If you have a 400/3.5 then you may be using a gimbal. If you do not have a gimbal now, you may own one in the future. Unlike a ball head, a gimbal needs to be precisely balanced. The longer the plate the more flexibility you have to achieve balance. Balance changes depending on weight of camera body, adding a camera grip, hot shoe flash attached, TC's, etc so there is no way to predict this. What may work now may not work with the next camera body, etc.
I originally bought RRS's recommended plate for my 300, but replaced it with the P30 when I found that sometimes, depending on balance, the plate was only half in the shoe. Now I always follow Wimberly's recommendations for plate length (or go even longer!) on collared lenses because they are very attuned to the needs of a gimbal user, where RRS does not consider this, and given the short length of the Kirk plate, apparently Kirk doesn't think much about that either even though they do make gimbals.

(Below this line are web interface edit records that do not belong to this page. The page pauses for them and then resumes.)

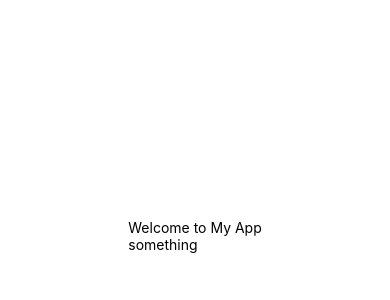
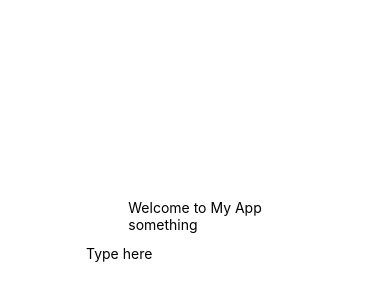
Before and after one commit to kai-zong/CS5500, a React Native app: screen / in a window 390 px wide. Shown: the part 186-486 px from the top of the page. Built offline with nearby package versions, Linux system fonts and the light colour scheme.

Commit message:
Added TextInput feature in App.js, where the text changes in textInput will be displayed in the next line using useState()

```diff
--- a/App.js
+++ b/App.js
@@ -1,15 +1,23 @@
 import { StatusBar } from 'expo-status-bar';
-import { StyleSheet, Text, View } from 'react-native';
+import { StyleSheet, Text, TextInput, View } from 'react-native';
 import Headers from './components/Headers';
+import { useState } from 'react';
 
 export default function App() {
 
+const [text, setText] = useState("");
 const appName = "My App";
   return (
     <View style={styles.container}>
       <Headers appName={appName}>
         <Text>something</Text>
         </Headers>
+
+        <TextInput
+        style={{height:40}}
+        placeholder='Type here'
+        onChangeText={ newText => setText(newText)}></TextInput>
+        <Text>{text}</Text>
       <StatusBar style="auto" />
     </View>
   );
```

Kirk does not even bother to specify the length of their recommended plate but it looks to be between 2" and 3". (That is a pet peeve of mine). It appears that they designed the plate to fit exactly to the foot, with nubs on both ends. In principle that is an advantage because you do not want that plate twisting. In practice I have never had plate twist issues, on 3 different long lenses, with one set of nubs, nor have I ever seen comments to that affect in the forums here.
On a ball head, or even a gimbal if you are very lucky, those shorter plates are less bulky and in that way possibly more desirable.
Edit: I illustrate here the potential problems of collared lens plate balancing.
my Nikonians gallery.